In the early 20th century, as Alabama Power built dams it also helped develop the state by investing in industry, and providing opportunities for jobs and a higher quality of life. The company’s early hydroelectric projects – Lay, Mitchell, Martin and Jordan – were so large that for many years they remained the most complex and expensive construction projects in state history.
The land where these projects arose was rough and remote, being many miles from the nearest cities. To muster and maintain the workforce necessary for construction, the company built temporary villages, with housing and dining halls. Some had amenities like hospitals and commissaries. As each construction project wound down, many of the workers stayed with the company, moving on to the next project.
Since the dams at that time required manual operation and 24-hour supervision, “permanent villages” with houses, recreation facilities and in some cases schools, were established for the workers and their families.
In the 1950s, as automobiles became more commonplace and technology allowed for automation, the need waned for villages at the hydroelectric dams and steam plants. Through the decades that followed, most of the buildings and houses were relocated, refurbished for other uses or torn down. Today, only a handful of the permanent village houses remain, and Alabama Power is working to document the history before it is lost.
Under Federal Energy Regulatory Commission (FERC) relicensing requirements, the company is completing historical assessments of hydroelectric sites more than 50 years old. Bill Gardner, an engineer in Environmental Affairs, has led the multi-phase assessments that begin with analysis of the significance of each dam and powerhouse.
“To do this, we gather internal documents, engineering records from reproduction graphics, and photographs and information from the Corporate Archives,” Gardner said. “Then, I use historic archival documents and photographs, and interviews and focus groups with former village residents, to learn about the village – the layout, use of the buildings over time, and the social and real-life stories of the people who grew up there.”
Finally, a cultural resource management firm is hired to perform archaeological and architectural assessments at the sites.
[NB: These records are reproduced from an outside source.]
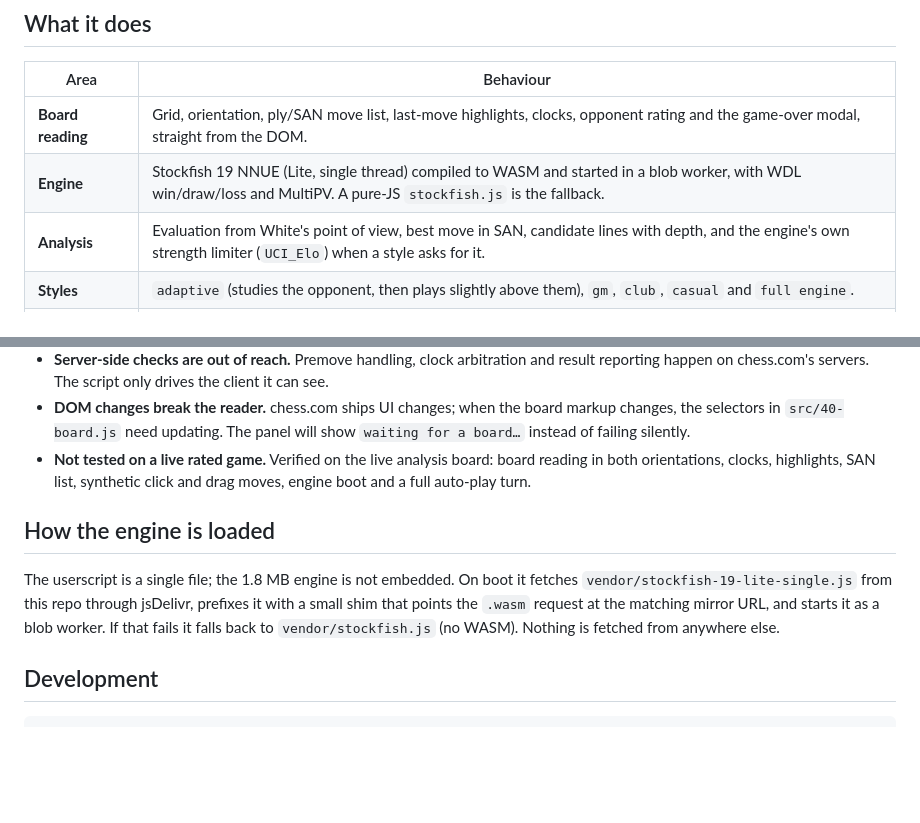
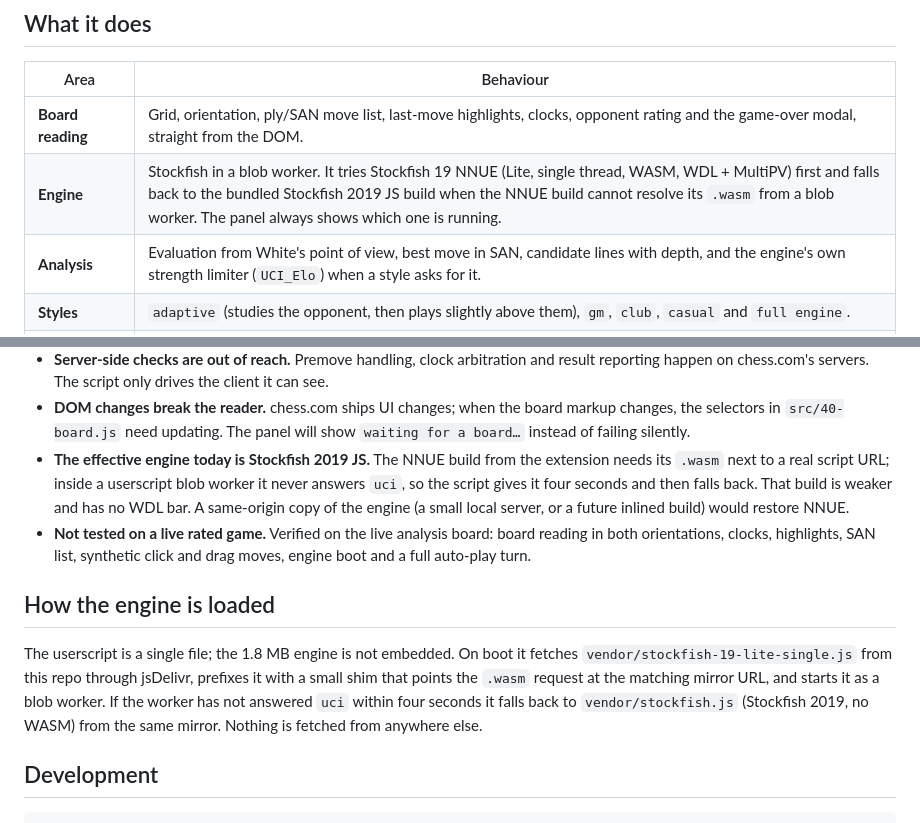
Before and after one commit to ezurinho/chess-wraith, a Markdown page: README.md, 2 parts joined by grey strips. Rendered like a GitHub page; blank space fills up the shorter version.

```diff
--- a/README.md
+++ b/README.md
@@ -65,7 +69,7 @@ cache serves it and the whole thing works offline.
 | Area | Behaviour |
 | --- | --- |
 | **Board reading** | Grid, orientation, ply/SAN move list, last-move highlights, clocks, opponent rating and the game-over modal, straight from the DOM. |
-| **Engine** | Stockfish 19 NNUE (Lite, single thread) compiled to WASM and started in a blob worker, with WDL win/draw/loss and MultiPV. A pure-JS `stockfish.js` is the fallback. |
+| **Engine** | Stockfish in a blob worker. It tries Stockfish 19 NNUE (Lite, single thread, WASM, WDL + MultiPV) first and falls back to the bundled Stockfish 2019 JS build when the NNUE build cannot resolve its `.wasm` from a blob worker. The panel always shows which one is running. |
 | **Analysis** | Evaluation from White's point of view, best move in SAN, candidate lines with depth, and the engine's own strength limiter (`UCI_Elo`) when a style asks for it. |
 | **Styles** | `adaptive` (studies the opponent, then plays slightly above them), `gm`, `club`, `casual` and `full engine`. |
 | **Pacing** | Delays inside your own window with capture/check nudges, faster play on a low clock, and a governor that stops it from taking move #1 every single turn. |
@@ -88,6 +92,11 @@ cache serves it and the whole thing works offline.
 - **DOM changes break the reader.** chess.com ships UI changes; when the board
   markup changes, the selectors in `src/40-board.js` need updating. The panel
   will show `waiting for a board…` instead of failing silently.
+- **The effective engine today is Stockfish 2019 JS.** The NNUE build from the
+  extension needs its `.wasm` next to a real script URL; inside a userscript blob
+  worker it never answers `uci`, so the script gives it four seconds and then
+  falls back. That build is weaker and has no WDL bar. A same-origin copy of the
+  engine (a small local server, or a future inlined build) would restore NNUE.
 - **Not tested on a live rated game.** Verified on the live analysis board:
   board reading in both orientations, clocks, highlights, SAN list, synthetic
   click and drag moves, engine boot and a full auto-play turn.
@@ -97,8 +106,9 @@ cache serves it and the whole thing works offline.
 The userscript is a single file; the 1.8 MB engine is not embedded. On boot it
 fetches `vendor/stockfish-19-lite-single.js` from this repo through jsDelivr,
 prefixes it with a small shim that points the `.wasm` request at the matching
-mirror URL, and starts it as a blob worker. If that fails it falls back to
-`vendor/stockfish.js` (no WASM). Nothing is fetched from anywhere else.
+mirror URL, and starts it as a blob worker. If the worker has not answered `uci`
+within four seconds it falls back to `vendor/stockfish.js` (Stockfish 2019, no
+WASM) from the same mirror. Nothing is fetched from anywhere else.
 
 ## Development
 
```
Also changed, not shown: other parts of README.md (+4 -0 lines), CHANGELOG.md (+13 -0 lines), assets/panel.png (added), 6 other files.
These specialists compile a report using all the information collected and submit it to the Alabama Historical Commission, the agency that governs historic property management plans.
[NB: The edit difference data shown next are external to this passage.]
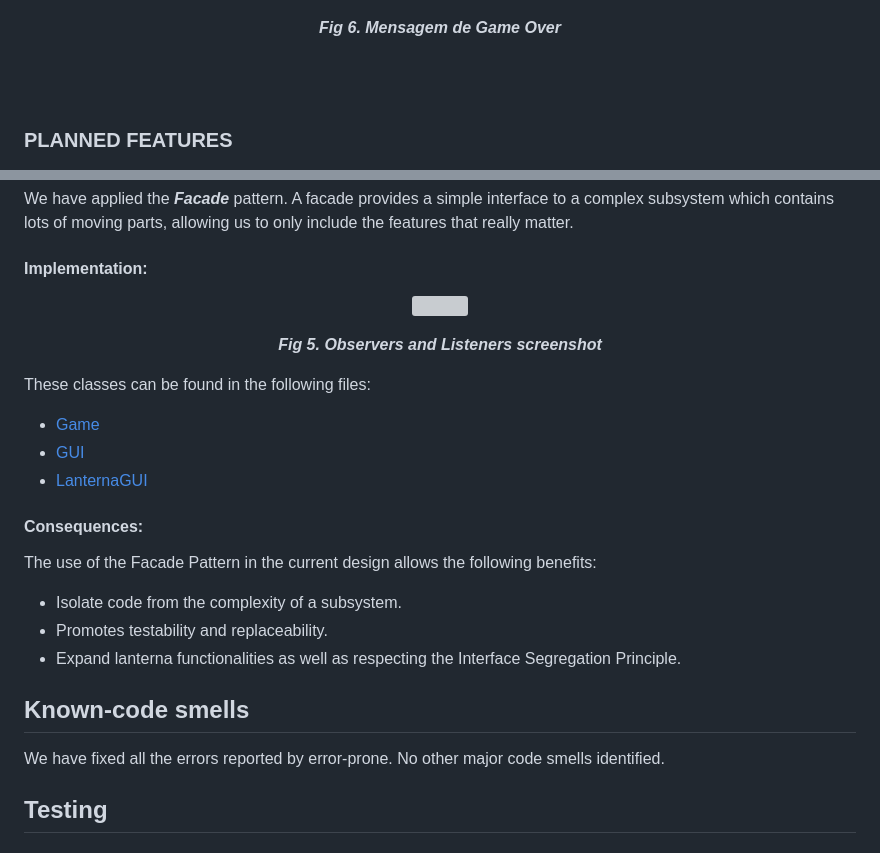
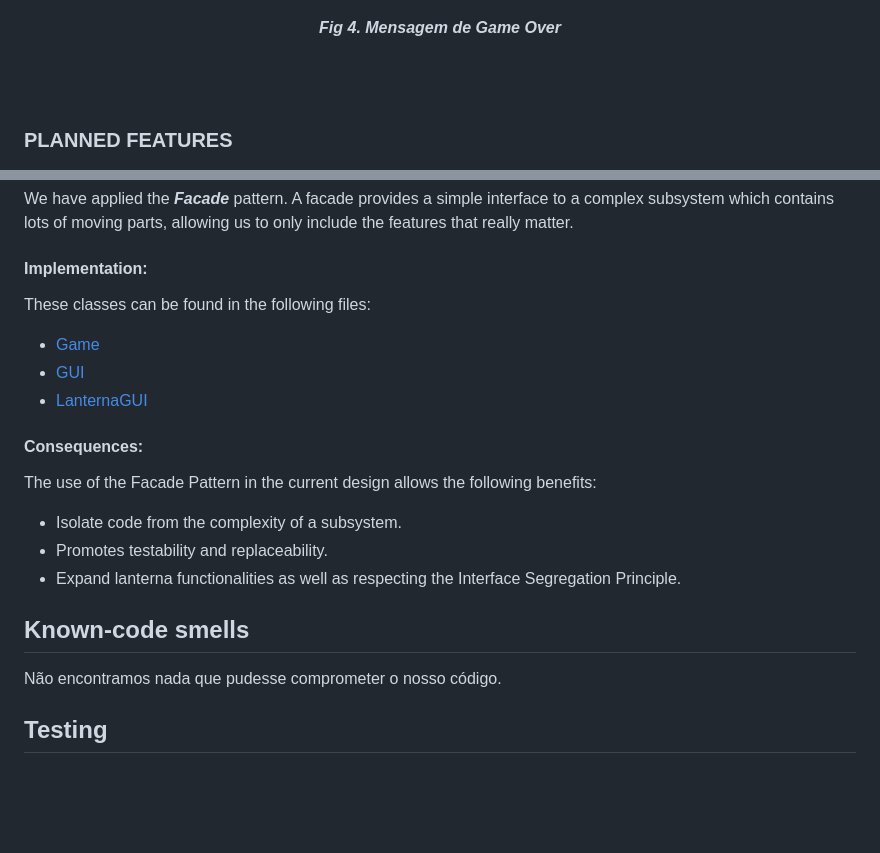
Before and after one commit to catarinabp/Tactical-Tanks-Game, a Markdown page: docs/README.md, 2 parts joined by grey strips. Drawn GitHub-style; blank space fills up the shorter version; grey boxes are pictures that could not be loaded.

```diff
--- a/docs/README.md
+++ b/docs/README.md
@@ -124,7 +124,7 @@ This project was developed by Afonso Campelo Poças (up202008323@fe.up.pt), Ana
   <img src="screenshots/game over.png"/>
 </p>
 <p align="center">
-  <b><i>Fig 6. Mensagem de Game Over</i></b>
+  <b><i>Fig 4. Mensagem de Game Over</i></b>
 </p>
 
 <br>
@@ -286,12 +257,7 @@ Aiming for a structured and unstable (easy to change) code, we tried to make it
 We have applied the **_Facade_** pattern. A facade provides a simple interface to a complex subsystem which contains lots of moving parts, allowing us to only include the features that really matter.
 
 #### Implementation:
-<p align="center" justify="center">
-  <img src="images/UML/GUI.png"/>
-</p>
-<p align="center">
-  <b><i>Fig 5. Observers and Listeners screenshot</i></b>
-</p>
+
 
 These classes can be found in the following files:
 - [Game](../src/main/java/com/g57/Game.java)
@@ -304,9 +270,14 @@ The use of the Facade Pattern in the current design allows the following benefit
 - Promotes testability and replaceability.
 - Expand lanterna functionalities as well as respecting the Interface Segregation Principle.
 
+
+
+
 ## Known-code smells
 
-We have fixed all the errors reported by error-prone. No other major code smells identified.
+Não encontramos nada que pudesse comprometer o nosso código.
+
+
 
 ## Testing
 
```
Also changed, not shown: other parts of docs/README.md (+47 -85 lines).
“Even though we looked at them (the dam and village) separately, they are tied together. The village wouldn’t be there but for the dam, and the dam couldn’t be built without the village,” Gardner said.
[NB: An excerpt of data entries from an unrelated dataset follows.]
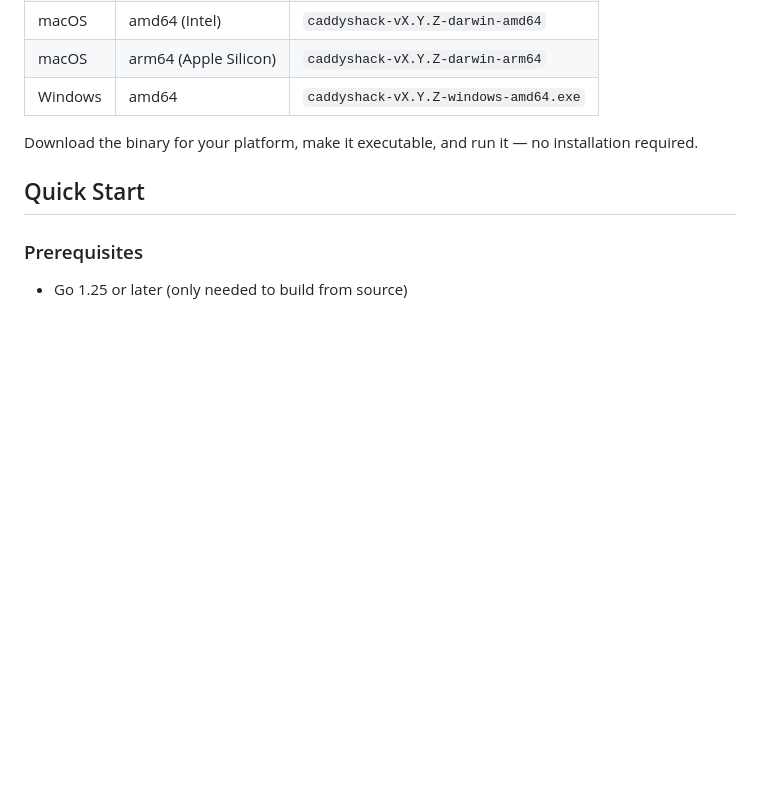
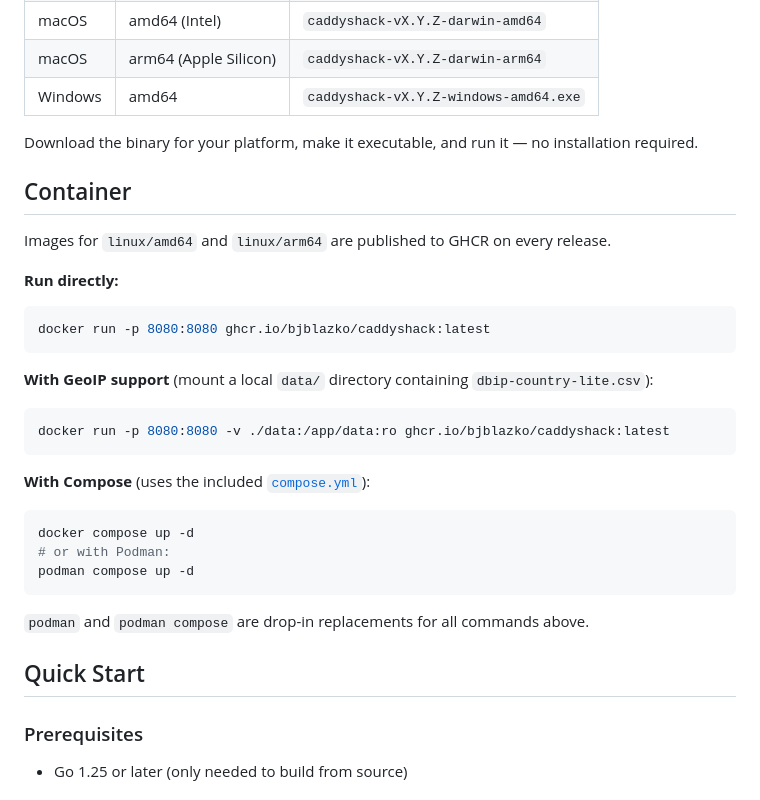
Before and after one commit to bjblazko/caddyshack, a Markdown page: README.md, the part around one of its changes. Drawn GitHub-style; blank space fills up the shorter version.

````diff
--- a/README.md
+++ b/README.md
@@ -32,6 +38,32 @@ Pre-built binaries for each release are available on the [GitHub Releases](https
 | Windows | amd64 | `caddyshack-vX.Y.Z-windows-amd64.exe` |
 
 Download the binary for your platform, make it executable, and run it — no installation required.
+
+## Container
+
+Images for `linux/amd64` and `linux/arm64` are published to GHCR on every release.
+
+**Run directly:**
+
+```sh
+docker run -p 8080:8080 ghcr.io/bjblazko/caddyshack:latest
+```
+
+**With GeoIP support** (mount a local `data/` directory containing `dbip-country-lite.csv`):
+
+```sh
+docker run -p 8080:8080 -v ./data:/app/data:ro ghcr.io/bjblazko/caddyshack:latest
+```
+
+**With Compose** (uses the included [`compose.yml`](compose.yml)):
+
+```sh
+docker compose up -d
+# or with Podman:
+podman compose up -d
+```
+
+`podman` and `podman compose` are drop-in replacements for all commands above.
 
 ## Quick Start
 
````
Also changed, not shown: other parts of README.md (+6 -0 lines), CHANGELOG.md (+6 -0 lines), doc/screenshot-1.png (added), doc/screenshot-2.png (added), 3 other files.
For Gardner, who has been with the company for 38 years, it’s more than just a job: it’s a passion.
“I’ve enjoyed being a longtime employee of the company … hearing the experiences of the people or their parents, that have worked at the company those generations, and taking pride that the company is over 100 years old,” Gardner said.
“I could walk away today and say that I made a difference,” he continued. “The work product will be self-sustaining.”
Jordan Dam is undergoing the second phase of assessment. Utilizing employee and word-of-mouth connections, Gardner has located about a dozen former residents of Jordan village. Several former villagers gathered at the company’s Wetumpka Business Office for a focus group before heading to the site of their former childhood homes.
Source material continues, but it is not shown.